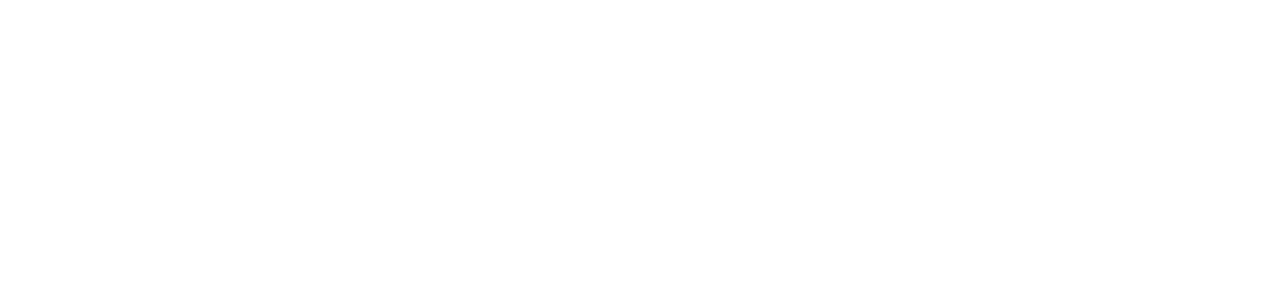
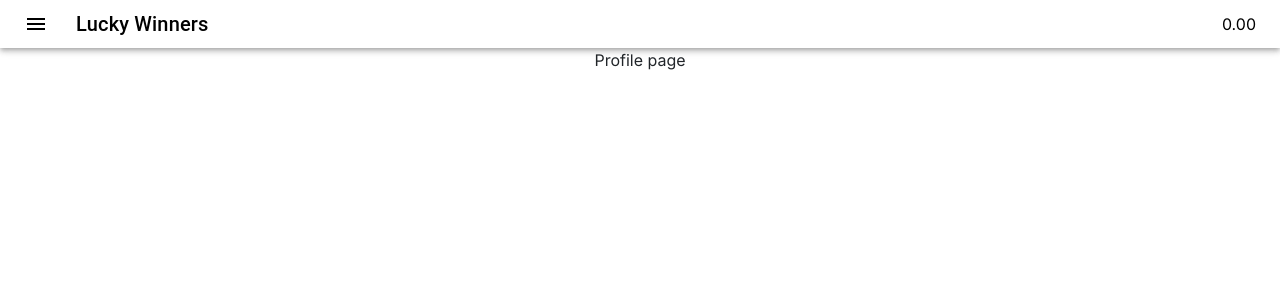
Before and after one commit to nihalshameem/lucky-winner-web, a React (Create React App) app: page /profile in a window 1280 px wide. Shown: the top 300 px of the page. Built offline with nearby package versions, Linux system fonts and the light colour scheme; no server answers.

Commit message:
nav-bar added

```diff
--- a/package.json
+++ b/package.json
@@ -3,6 +3,8 @@
   "version": "0.1.0",
   "private": true,
   "dependencies": {
+    "@material-ui/core": "^4.12.3",
+    "@material-ui/icons": "^4.11.2",
     "@testing-library/jest-dom": "^5.14.1",
     "@testing-library/react": "^11.2.7",
     "@testing-library/user-event": "^12.8.3",
@@ -14,6 +16,7 @@
     "react-bootstrap": "^2.0.0-beta.4",
     "react-dom": "^17.0.2",
     "react-icons": "^4.2.0",
+    "react-router": "^5.2.0",
     "react-router-dom": "^5.2.0",
     "react-scripts": "4.0.3",
     "react-transition-group": "^4.4.2",
--- a/src/App.js
+++ b/src/App.js
@@ -9,10 +9,9 @@
 function App() {
   return (
     <div className="App">
-      <div className="container-fluid">
         <Router>
           <Switch>
-            <Route exact path="/">
+            <Route path="/">
               <BasePage />
             </Route>
             <Route path="/login">
@@ -23,7 +22,6 @@
             </Route>
           </Switch>
         </Router>
-      </div>
     </div>
   );
 }
--- a/src/BasePage.js
+++ b/src/BasePage.js
@@ -1,6 +1,14 @@
 import React, { useEffect } from "react";
-import { withRouter, useLocation } from "react-router-dom";
+import {
+  withRouter,
+  useLocation,
+  BrowserRouter as Router,
+} from "react-router-dom";
+import { Route } from "react-router";
 import { profileApi } from "./Components/APIConst";
+import Home from "./Modules/Home";
+import Profile from "./Modules/Profile";
+import SideBar from "./Components/SideBar";
 
 const BasePage = (props) => {
   const location = useLocation();
@@ -21,7 +29,13 @@
         });
     }
   }
-  return <div>Home</div>;
+  return (
+    <main>
+      <SideBar />
+      <Route exact path="/" component={Home} />
+      <Route path="/profile" component={Profile} />
+    </main>
+  );
 };
 
 export default withRouter(BasePage);
--- /dev/null
+++ b/src/Components/HomeSlide.js
@@ -0,0 +1,9 @@
+import React from 'react'
+
+export default function HomeSlide() {
+    return (
+        <div>
+            Home slider
+        </div>
+    )
+}
--- /dev/null
+++ b/src/Components/NavBar.js
@@ -0,0 +1,54 @@
+import React from "react";
+import { makeStyles } from "@material-ui/core/styles";
+import AppBar from "@material-ui/core/AppBar";
+import Toolbar from "@material-ui/core/Toolbar";
+import Typography from "@material-ui/core/Typography";
+import IconButton from "@material-ui/core/IconButton";
+import MenuIcon from "@material-ui/icons/Menu";
+
+const useStyles = makeStyles((theme) => ({
+  root: {
+    flexGrow: 1,
+  },
+  menuButton: {
+    marginRight: theme.spacing(2),
+  },
+  title: {
+    flexGrow: 1,
+    textAlign: "initial",
+  },
+}));
+
+export default function NavBar({ open }) {
+  const classes = useStyles();
+
+  return (
+    <>
+      <div className={classes.root}>
+        <AppBar position="static" style={{ background: "#fff", color: "#000" }}>
+          <Toolbar variant="dense">
+            <IconButton
+              edge="start"
+              className={classes.menuButton}
+              color="inherit"
+              aria-label="menu"
+              onClick={() => {
+                open();
+              }}
+            >
+              <MenuIcon />
+            </IconButton>
+            <Typography variant="h6" color="inherit" className={classes.title}>
+              Lucky Winners
+            </Typography>
+            <div>
+            <Typography variant="p" color="inherit">
+              0.00
+            </Typography>
+            </div>
+          </Toolbar>
+        </AppBar>
+      </div>
+    </>
+  );
+}
--- /dev/null
+++ b/src/Components/SideBar.js
@@ -0,0 +1,97 @@
+import React from "react";
+import clsx from "clsx";
+import { makeStyles } from "@material-ui/core/styles";
+import List from "@material-ui/core/List";
+import Divider from "@material-ui/core/Divider";
+import ListItem from "@material-ui/core/ListItem";
+import ListItemIcon from "@material-ui/core/ListItemIcon";
+import ListItemText from "@material-ui/core/ListItemText";
+import InboxIcon from "@material-ui/icons/MoveToInbox";
+import { Drawer } from "@material-ui/core";
+import NavBar from "./NavBar";
+
+const useStyles = makeStyles({
+  list: {
+    width: 250,
+  },
+});
+
+export default function SideBar() {
+  const classes = useStyles();
+  const [state, setState] = React.useState(false);
+  function open() {
+    setState(true);
+  }
+
+  return (
+    <div>
+      <NavBar open={open} />
+      <Drawer
+        anchor="left"
+        open={state}
+        onClose={() => {
+          setState(false);
+        }}
+        onOpen={() => {
+          setState(true);
+        }}
+      >
+        <div
+          className={clsx(classes.list)}
+          role="presentation"
+          onClick={() => {
+            setState(true);
+          }}
+          onKeyDown={() => {
+            setState(true);
+          }}
+        >
+          <List>
+            <ListItem>
+              <ListItemIcon>
+                <InboxIcon />
+              </ListItemIcon>
+              <ListItemText primary={"Lucky winners"} />
+            </ListItem>
+          </List>
+          <Divider />
+          <List>
+            <ListItem button>
+              <ListItemIcon>
+                <InboxIcon />
+              </ListItemIcon>
+              <ListItemText primary={"Home"} />
+            </ListItem>
+            <ListItem button>
+              <ListItemIcon>
+                <InboxIcon />
+              </ListItemIcon>
+              <ListItemText primary={"Profile"} />
+            </ListItem>
+            <ListItem button>
+              <ListItemIcon>
+                <InboxIcon />
+              </ListItemIcon>
+              <ListItemText primary={"Scratch Card"} />
+            </ListItem>
+            <ListItem button>
+              <ListItemIcon>
+                <InboxIcon />
+              </ListItemIcon>
+              <ListItemText primary={"Winners"} />
+            </ListItem>
+          </List>
+          <Divider />
+          <List>
+            <ListItem button>
+              <ListItemIcon>
+                <InboxIcon />
+              </ListItemIcon>
+              <ListItemText primary={"Logout"} />
+            </ListItem>
+          </List>
+        </div>
+      </Drawer>
+    </div>
+  );
+}
--- /dev/null
+++ b/src/Modules/Home.js
@@ -0,0 +1,11 @@
+import React from 'react'
+import HomeSlide from '../Components/HomeSlide'
+
+export default function Home() {
+    return (
+        <div>
+            <HomeSlide/>
+            Home page
+        </div>
+    )
+}
--- /dev/null
+++ b/src/Modules/Profile.js
@@ -0,0 +1,9 @@
+import React from 'react'
+
+export default function Profile() {
+    return (
+        <div>
+            Profile page
+        </div>
+    )
+}
```
Also changed, not shown: 1 other file (tests, documents, lock files or other folders).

DIRECTIONS FOR THIS TASK: Where a picture appears in the listing above, skip it and set down all the rest exactly.

WRITTEN RESPONSE:
Before and after one commit to nihalshameem/lucky-winner-web, a React (Create React App) app: page /profile in a window 1280 px wide. Shown: the top 300 px of the page. Built offline with nearby package versions, Linux system fonts and the light colour scheme; no server answers.

Commit message:
nav-bar added

```diff
--- a/package.json
+++ b/package.json
@@ -3,6 +3,8 @@
   "version": "0.1.0",
   "private": true,
   "dependencies": {
+    "@material-ui/core": "^4.12.3",
+    "@material-ui/icons": "^4.11.2",
     "@testing-library/jest-dom": "^5.14.1",
     "@testing-library/react": "^11.2.7",
     "@testing-library/user-event": "^12.8.3",
@@ -14,6 +16,7 @@
     "react-bootstrap": "^2.0.0-beta.4",
     "react-dom": "^17.0.2",
     "react-icons": "^4.2.0",
+    "react-router": "^5.2.0",
     "react-router-dom": "^5.2.0",
     "react-scripts": "4.0.3",
     "react-transition-group": "^4.4.2",
--- a/src/App.js
+++ b/src/App.js
@@ -9,10 +9,9 @@
 function App() {
   return (
     <div className="App">
-      <div className="container-fluid">
         <Router>
           <Switch>
-            <Route exact path="/">
+            <Route path="/">
               <BasePage />
             </Route>
             <Route path="/login">
@@ -23,7 +22,6 @@
             </Route>
           </Switch>
         </Router>
-      </div>
     </div>
   );
 }
--- a/src/BasePage.js
+++ b/src/BasePage.js
@@ -1,6 +1,14 @@
 import React, { useEffect } from "react";
-import { withRouter, useLocation } from "react-router-dom";
+import {
+  withRouter,
+  useLocation,
+  BrowserRouter as Router,
+} from "react-router-dom";
+import { Route } from "react-router";
 import { profileApi } from "./Components/APIConst";
+import Home from "./Modules/Home";
+import Profile from "./Modules/Profile";
+import SideBar from "./Components/SideBar";
 
 const BasePage = (props) => {
   const location = useLocation();
@@ -21,7 +29,13 @@
         });
     }
   }
-  return <div>Home</div>;
+  return (
+    <main>
+      <SideBar />
+      <Route exact path="/" component={Home} />
+      <Route path="/profile" component={Profile} />
+    </main>
+  );
 };
 
 export default withRouter(BasePage);
--- /dev/null
+++ b/src/Components/HomeSlide.js
@@ -0,0 +1,9 @@
+import React from 'react'
+
+export default function HomeSlide() {
+    return (
+        <div>
+            Home slider
+        </div>
+    )
+}
--- /dev/null
+++ b/src/Components/NavBar.js
@@ -0,0 +1,54 @@
+import React from "react";
+import { makeStyles } from "@material-ui/core/styles";
+import AppBar from "@material-ui/core/AppBar";
+import Toolbar from "@material-ui/core/Toolbar";
+import Typography from "@material-ui/core/Typography";
+import IconButton from "@material-ui/core/IconButton";
+import MenuIcon from "@material-ui/icons/Menu";
+
+const useStyles = makeStyles((theme) => ({
+  root: {
+    flexGrow: 1,
+  },
+  menuButton: {
+    marginRight: theme.spacing(2),
+  },
+  title: {
+    flexGrow: 1,
+    textAlign: "initial",
+  },
+}));
+
+export default function NavBar({ open }) {
+  const classes = useStyles();
+
+  return (
+    <>
+      <div className={classes.root}>
+        <AppBar position="static" style={{ background: "#fff", color: "#000" }}>
+          <Toolbar variant="dense">
+            <IconButton
+              edge="start"
+              className={classes.menuButton}
+              color="inherit"
+              aria-label="menu"
+              onClick={() => {
+                open();
+              }}
+            >
+              <MenuIcon />
+            </IconButton>
+            <Typography variant="h6" color="inherit" className={classes.title}>
+              Lucky Winners
+            </Typography>
+            <div>
+            <Typography variant="p" color="inherit">
+              0.00
+            </Typography>
+            </div>
+          </Toolbar>
+        </AppBar>
+      </div>
+    </>
+  );
+}
--- /dev/null
+++ b/src/Components/SideBar.js
@@ -0,0 +1,97 @@
+import React from "react";
+import clsx from "clsx";
+import { makeStyles } from "@material-ui/core/styles";
+import List from "@material-ui/core/List";
+import Divider from "@material-ui/core/Divider";
+import ListItem from "@material-ui/core/ListItem";
+import ListItemIcon from "@material-ui/core/ListItemIcon";
+import ListItemText from "@material-ui/core/ListItemText";
+import InboxIcon from "@material-ui/icons/MoveToInbox";
+import { Drawer } from "@material-ui/core";
+import NavBar from "./NavBar";
+
+const useStyles = makeStyles({
+  list: {
+    width: 250,
+  },
+});
+
+export default function SideBar() {
+  const classes = useStyles();
+  const [state, setState] = React.useState(false);
+  function open() {
+    setState(true);
+  }
+
+  return (
+    <div>
+      <NavBar open={open} />
+      <Drawer
+        anchor="left"
+        open={state}
+        onClose={() => {
+          setState(false);
+        }}
+        onOpen={() => {
+          setState(true);
+        }}
+      >
+        <div
+          className={clsx(classes.list)}
+          role="presentation"
+          onClick={() => {
+            setState(true);
+          }}
+          onKeyDown={() => {
+            setState(true);
+          }}
+        >
+          <List>
+            <ListItem>
+              <ListItemIcon>
+                <InboxIcon />
+              </ListItemIcon>
+              <ListItemText primary={"Lucky winners"} />
+            </ListItem>
+          </List>
+          <Divider />
+          <List>
+            <ListItem button>
+              <ListItemIcon>
+                <InboxIcon />
+              </ListItemIcon>
+              <ListItemText primary={"Home"} />
+            </ListItem>
+            <ListItem button>
+              <ListItemIcon>
+                <InboxIcon />
+              </ListItemIcon>
+              <ListItemText primary={"Profile"} />
+            </ListItem>
+            <ListItem button>
+              <ListItemIcon>
+                <InboxIcon />
+              </ListItemIcon>
+              <ListItemText primary={"Scratch Card"} />
+            </ListItem>
+            <ListItem button>
+              <ListItemIcon>
+                <InboxIcon />
+              </ListItemIcon>
+              <ListItemText primary={"Winners"} />
+            </ListItem>
+          </List>
+          <Divider />
+          <List>
+            <ListItem button>
+              <ListItemIcon>
+                <InboxIcon />
+              </ListItemIcon>
+              <ListItemText primary={"Logout"} />
+            </ListItem>
+          </List>
+        </div>
+      </Drawer>
+    </div>
+  );
+}
--- /dev/null
+++ b/src/Modules/Home.js
@@ -0,0 +1,11 @@
+import React from 'react'
+import HomeSlide from '../Components/HomeSlide'
+
+export default function Home() {
+    return (
+        <div>
+            <HomeSlide/>
+            Home page
+        </div>
+    )
+}
--- /dev/null
+++ b/src/Modules/Profile.js
@@ -0,0 +1,9 @@
+import React from 'react'
+
+export default function Profile() {
+    return (
+        <div>
+            Profile page
+        </div>
+    )
+}
```
Also changed, not shown: 1 other file (tests, documents, lock files or other folders).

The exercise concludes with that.